12th congressional district – very Republican, with a Partisan Voting Index (PVI) of R+17 (which means that in an average presidential election, the Republican vote will be 17% greater here than nationally). The 12th district covers the west of the city, including downtown. Republican Kay Granger won the seat in 2012 with 70% of the vote.
33rd congressional district – almost as Democratic as the 12th is Republican: a PVI of D+14 (i.e. if the nation split 50-50 between the parties in a presidential election, on average the 33rd would give 64% of its votes to the Democrats). The 33rd was created in 2012 and covers the east of the city, stretching eastwards to take in some western suburbs of Dallas, and includes the Stockyards. Democrat Marc Veasey won 72% of the vote in 2012.
Whilst Fort Worth is politically contested, the same cannot be said of Oklahoma City. Oklahoma has only voted Democrat in two presidential elections since World War II: for Truman in 1948 and Lyndon Johnson in his landslide 1964 victory. Before that however, it usually backed the Democrats.
Unlike other cities in southern states, Oklahoma City doesn’t buck that trend either: Romney took 58% of the vote here in 2012.
There are many reasons, but two were evident from my visit: religion and oil.
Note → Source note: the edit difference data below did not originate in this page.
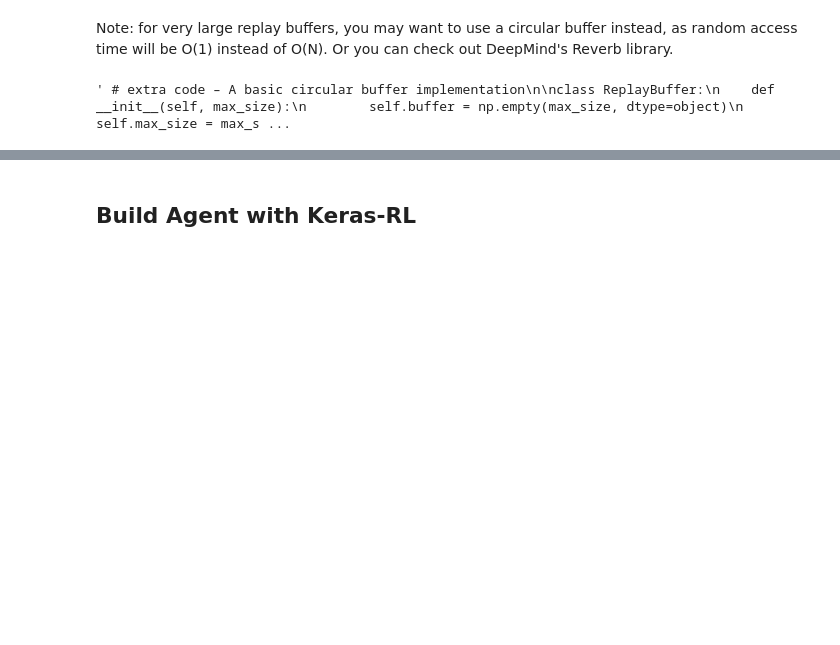
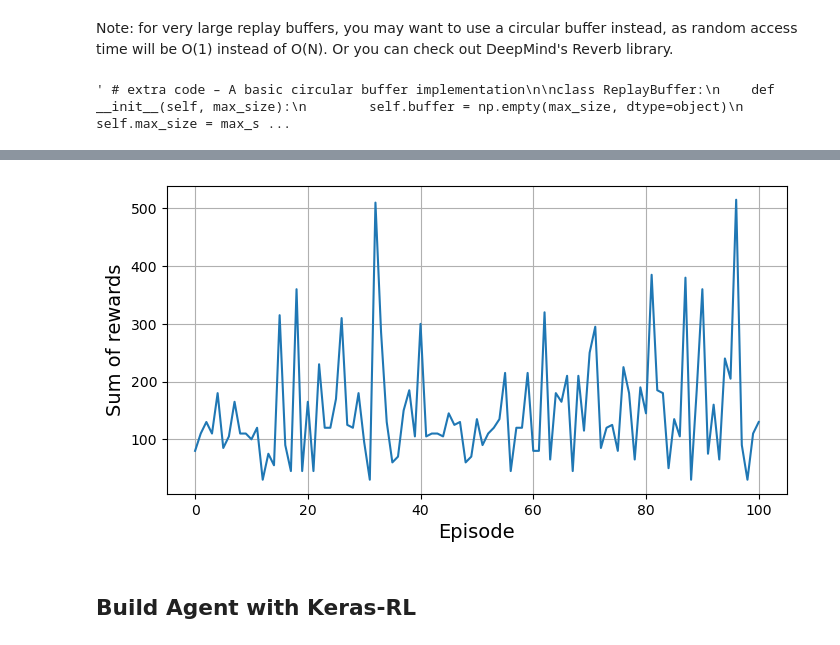
Before and after one commit to TimoSR/AI_Mandatory_2, a Jupyter notebook: Timothy/deep-q-learning_enviroment.ipynb, the cells around one changed output, grey strips where cells are left out. Drawn from its saved outputs; the diff is of its cells as text; code cells hidden in the pictures; blank space fills up the shorter version.

```diff
--- a/Timothy/deep-q-learning_enviroment.ipynb
+++ b/Timothy/deep-q-learning_enviroment.ipynb
@@ -162,7 +159,7 @@ best_score = 0
 # %%
 batch_size = 32
 discount_factor = 0.95
-optimizer = tf.keras.optimizers.Nadam(learning_rate=1e-2)
+optimizer = tf.keras.optimizers.legacy.Nadam(learning_rate=1e-2)
 loss_fn = tf.keras.losses.mean_squared_error
 
 def training_step(batch_size):
@@ -186,20 +181,33 @@ WARNING:absl:At this time, the v2.11+ optimizer `tf.keras.optimizers.Nadam` runs
+# %%
+point_scores = pandas.DataFrame(columns=['score'])
+rewards = []
+total_point_score = 0
+num_episodes = 100
+best_score = 0
 # %%
-for episode in range(600):
+for episode in range(0, num_episodes + 1):
     obs, info = env.reset()
-    for step in range(200):
+    done = False
+    total_point_score = 0
+
+    while not done:
         epsilon = max(1 - episode / 500, 0.01)
         obs, reward, done, truncated, info = play_one_step(env, obs, epsilon)
         if done or truncated:
             break
 
+        total_point_score += reward
+
+    point_scores = pandas.concat([point_scores, pandas.DataFrame({'score': [total_point_score]})], ignore_index=True)
     # extra code – displays debug info, stores data for the next figure, and
     #              keeps track of the best model weights so far
-    print(f"\rEpisode: {episode + 1}, Steps: {step + 1}, eps: {epsilon:.3f}",
+    print(f"\rEpisode: {episode}, total_point_score: {total_point_score}, eps: {epsilon:.3f}",
           end="")
-    rewards.append(step)
-    if step >= best_score:
+
+    rewards.append(total_point_score)
+    if total_point_score >= best_score:
         best_weights = model.get_weights()
-        best_score = step
+        best_score = total_point_score
 
     if episode > 50:
         training_step(batch_size)
@@ -210,3 +268,12 @@ Episode: 116, Steps: 200, eps: 0.770
+# %%
+plt.figure(figsize=(8, 4))
+plt.plot(rewards)
+plt.xlabel("Episode", fontsize=14)
+plt.ylabel("Sum of rewards", fontsize=14)
+plt.grid(True)
+plt.show()
+# %% [output]
+[figure, added]
 # %% [markdown]
 ## Build Agent with Keras-RL
 # %% [markdown]
```
Also changed, not shown: parts of 6 cells of this notebook, 12 other files.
Churches abound in the city. Even more striking is the number of current and former oil wells in the city – there is an old well right in front of the state capitol and more in the grounds. Small wells, with their nodding donkeys, are throughout the city and then litter the landscape along the rail route to Texas.
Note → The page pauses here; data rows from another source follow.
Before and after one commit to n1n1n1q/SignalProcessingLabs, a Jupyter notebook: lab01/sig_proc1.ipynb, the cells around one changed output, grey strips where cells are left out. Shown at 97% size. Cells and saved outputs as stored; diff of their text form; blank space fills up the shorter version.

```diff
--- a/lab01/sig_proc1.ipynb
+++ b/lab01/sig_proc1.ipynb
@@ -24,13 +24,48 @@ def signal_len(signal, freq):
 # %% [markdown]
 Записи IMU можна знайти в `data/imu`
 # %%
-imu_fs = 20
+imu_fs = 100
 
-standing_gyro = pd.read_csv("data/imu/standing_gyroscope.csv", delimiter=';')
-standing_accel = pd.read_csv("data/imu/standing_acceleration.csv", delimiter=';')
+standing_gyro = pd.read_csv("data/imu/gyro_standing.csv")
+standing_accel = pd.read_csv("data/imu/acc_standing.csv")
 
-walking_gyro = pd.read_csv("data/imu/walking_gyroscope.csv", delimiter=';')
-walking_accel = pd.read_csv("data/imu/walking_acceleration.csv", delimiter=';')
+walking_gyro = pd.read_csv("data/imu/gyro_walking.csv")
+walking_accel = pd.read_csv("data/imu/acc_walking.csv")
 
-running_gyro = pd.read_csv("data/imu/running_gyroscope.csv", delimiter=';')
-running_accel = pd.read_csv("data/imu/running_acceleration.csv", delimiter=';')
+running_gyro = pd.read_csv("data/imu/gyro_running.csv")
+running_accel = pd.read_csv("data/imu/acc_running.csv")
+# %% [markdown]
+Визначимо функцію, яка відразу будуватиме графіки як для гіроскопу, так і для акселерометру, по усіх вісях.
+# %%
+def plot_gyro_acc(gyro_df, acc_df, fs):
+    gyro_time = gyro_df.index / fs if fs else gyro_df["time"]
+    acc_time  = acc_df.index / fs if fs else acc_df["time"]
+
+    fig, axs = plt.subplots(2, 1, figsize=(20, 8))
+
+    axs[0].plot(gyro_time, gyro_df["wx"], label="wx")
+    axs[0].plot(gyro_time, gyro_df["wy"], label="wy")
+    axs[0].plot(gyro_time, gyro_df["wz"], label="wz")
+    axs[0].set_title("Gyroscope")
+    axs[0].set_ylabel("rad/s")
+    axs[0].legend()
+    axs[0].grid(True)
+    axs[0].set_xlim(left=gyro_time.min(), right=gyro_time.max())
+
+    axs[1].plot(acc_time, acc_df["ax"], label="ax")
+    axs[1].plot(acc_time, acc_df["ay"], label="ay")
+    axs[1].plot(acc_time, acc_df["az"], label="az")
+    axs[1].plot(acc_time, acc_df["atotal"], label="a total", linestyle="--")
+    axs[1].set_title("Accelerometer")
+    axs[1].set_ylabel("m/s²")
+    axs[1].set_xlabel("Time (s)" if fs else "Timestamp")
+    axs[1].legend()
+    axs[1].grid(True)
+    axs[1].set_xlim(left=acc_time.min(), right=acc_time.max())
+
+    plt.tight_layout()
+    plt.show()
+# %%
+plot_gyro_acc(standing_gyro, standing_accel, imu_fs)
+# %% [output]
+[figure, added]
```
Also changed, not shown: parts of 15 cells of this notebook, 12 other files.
Of course, there are still some pockets of liberalism, most notably in Bricktown, the laidback entertainment district around a rejuvenated canal just to the east of downtown. It even boasts a Flaming Lips Alley, honouring the city’s most famous band. In the state capitol building itself, pride of place goes to a picture of Democratic Will Rogers (that man again) who came from the state, and next to it is one of a communist, Woody Guthrie. The state was once proud of its populist lefties.
The most moving site in the city is the memorial (see photo) to the 1995 bombing, which killed 168 people and damaged almost 100 buildings. The memorial has transformed the street where the bomb was detonated into a long reflecting pool with arches at either end showing “9:01″ at one end (the minute before the bomb went off) and “9:03″ at the other. The site of the Alfred P Murrah building (the target and host of a number of federal agencies) is now a lawn with a memorial chair sculpture to remember each of the 168 victims.
Even more moving is the museum next door: taking you through the events of the day through film and exhibits. Some of it was almost unbearably poignant – hardest to hear was the concerned parents trying to find their children who were in the second floor nursery – police initially had no idea that there was a nursery there and so wrongly directed them to where the children from another damaged nursery were being looked after. Each victim is shown by a photo and some personal momento in a gallery: unlike the larger tragedy of 9-11, the numbers allow you to both read and know a little of each victim whilst still being shocked by the numbers.
5th congressional district of Oklahoma – the seat has been Republican since 1975, when its previously Democrat congressman crossed the floor. It has a PVI of R+13 and James Lankford took 59% of the vote in 2012.
Today’s guest paper (see photo)
The City Sentinel. To be frank, its a bit useless, but I couldn’t get hold of a copy of The Oklahoman. The City Sentinel is a weekly, but given that the lead story is about something that isn’t happening (the state’s sizable native American population – who were not in much evidence in the city – not setting up an online gambling site) you know it isn’t going to be a great read.